— TASK DESCRIPTION —
Would you copy each line of the records that includes the word "Mathemathische"?

Stored data:
"""

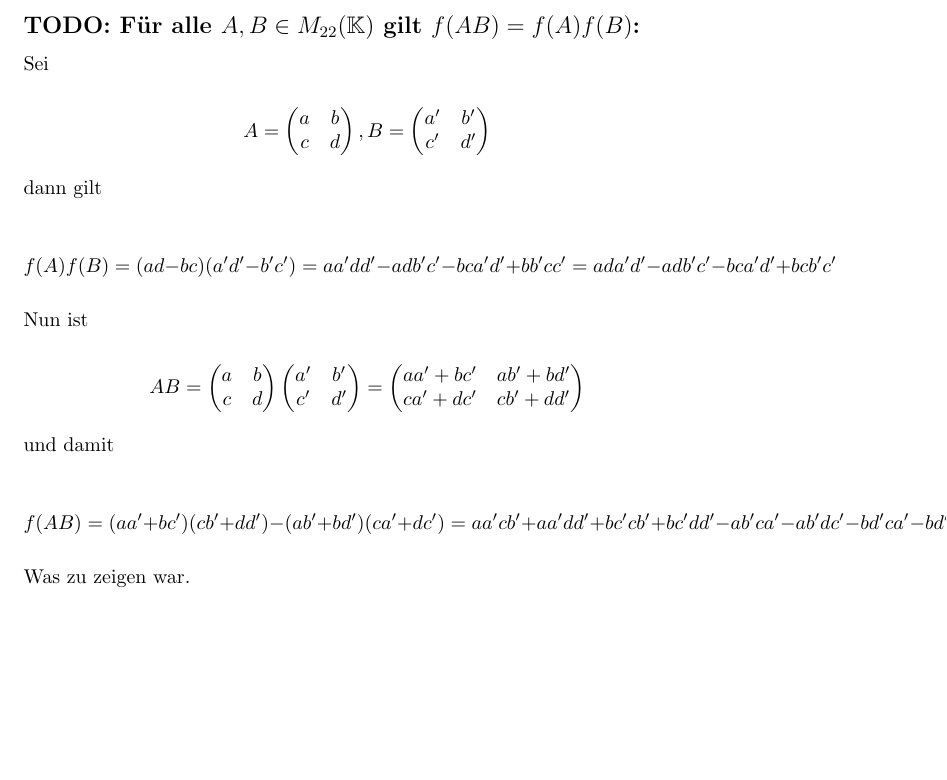
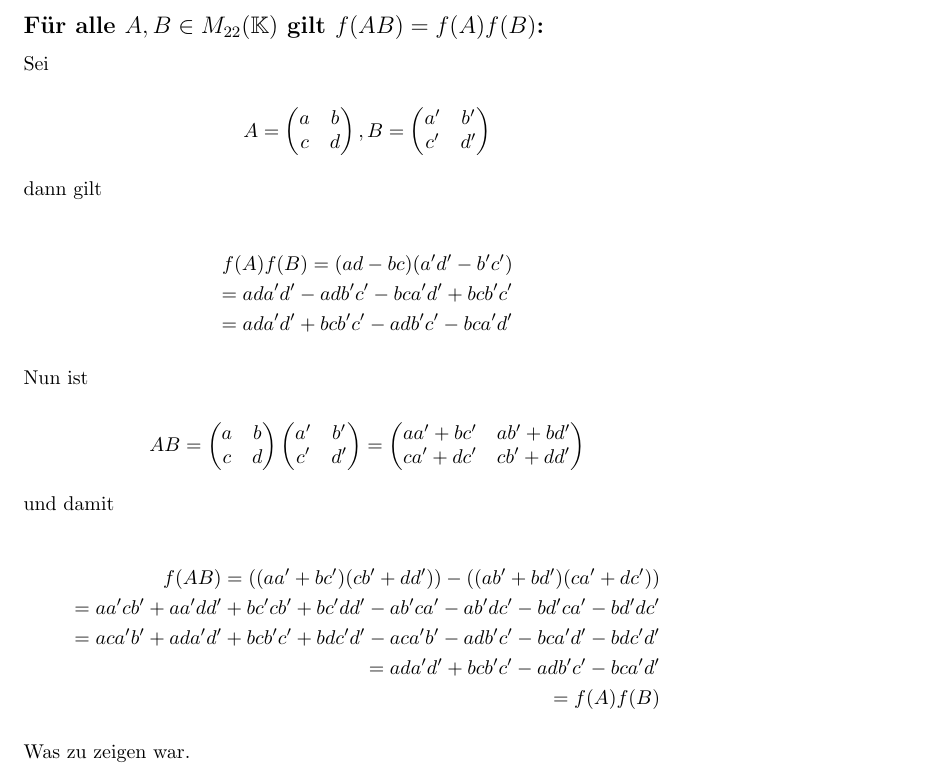
Before and after one commit to troessner/fernuni-hagen, a LaTeX problem sheet (Mathemathische Grundlagen/uebung_1/uebung_1_aufgabe_2.tex): part of page 2 of 3, cut so that both start at the same text, the shorter picture padded with empty space. Compiled offline with pdfLaTeX.

Commit message:
Update A2.

```diff
--- a/Mathemathische Grundlagen/uebung_1/uebung_1_aufgabe_2.tex
+++ b/Mathemathische Grundlagen/uebung_1/uebung_1_aufgabe_2.tex
@@ -75,7 +75,7 @@ dann ist
 
 womit wir ein Element im Bild von \(f\) gefunden haben mit mehr als einem Urbild. Damit ist \(f\) nicht injektiv.
 
-\subsection*{TODO: Für alle \(A, B\in M_{22}(\mathbb{K})\) gilt \(f(AB) = f(A) f(B)\):}
+\subsection*{Für alle \(A, B\in M_{22}(\mathbb{K})\) gilt \(f(AB) = f(A) f(B)\):}
 
 Sei
 
@@ -96,8 +96,13 @@ B=
 dann gilt
 
 \[
-f(A)f(B)=(ad - bc)(a'd' - b'c') = aa'dd' - adb'c' - bca'd' + bb'cc'
+\begin{split}
+f(A)f(B)=(ad - bc)(a'd' - b'c')
+\\
 = ada'd' - adb'c' - bca'd' + bcb'c'
+\\
+= ada'd' + bcb'c' - adb'c' - bca'd'
+\end{split}
 \]
 
 Nun ist
@@ -122,10 +127,18 @@ AB=
 und damit
 
 \[
-f(AB)= (aa'+bc')(cb'+dd') - (ab'+bd')(ca'+dc')
+\begin{split}
+f(AB)= ((aa'+bc')(cb'+dd')) - ((ab'+bd')(ca'+dc'))
+\\
      = aa'cb' + aa'dd' + bc'cb' + bc'dd' - ab'ca' - ab'dc' - bd'ca' - bd'dc'
-     = aa'dd' - ab'dc' - bd'ca' + bc'cb'
+\\
+     = aca'b' + ada'd' + bcb'c' + bdc'd' -
+       aca'b' - adb'c' - bca'd' - bdc'd'
+\\
+     = ada'd' + bcb'c' - adb'c' - bca'd'
+\\
      = f(A)f(B)
+\end{split}
 \]
 
 Was zu zeigen war.
```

"""

— TASK RESPONSE —
Before and after one commit to troessner/fernuni-hagen, a LaTeX problem sheet (Mathemathische Grundlagen/uebung_1/uebung_1_aufgabe_2.tex): part of page 2 of 3, cut so that both start at the same text, the shorter picture padded with empty space. Compiled offline with pdfLaTeX.
--- a/Mathemathische Grundlagen/uebung_1/uebung_1_aufgabe_2.tex
+++ b/Mathemathische Grundlagen/uebung_1/uebung_1_aufgabe_2.tex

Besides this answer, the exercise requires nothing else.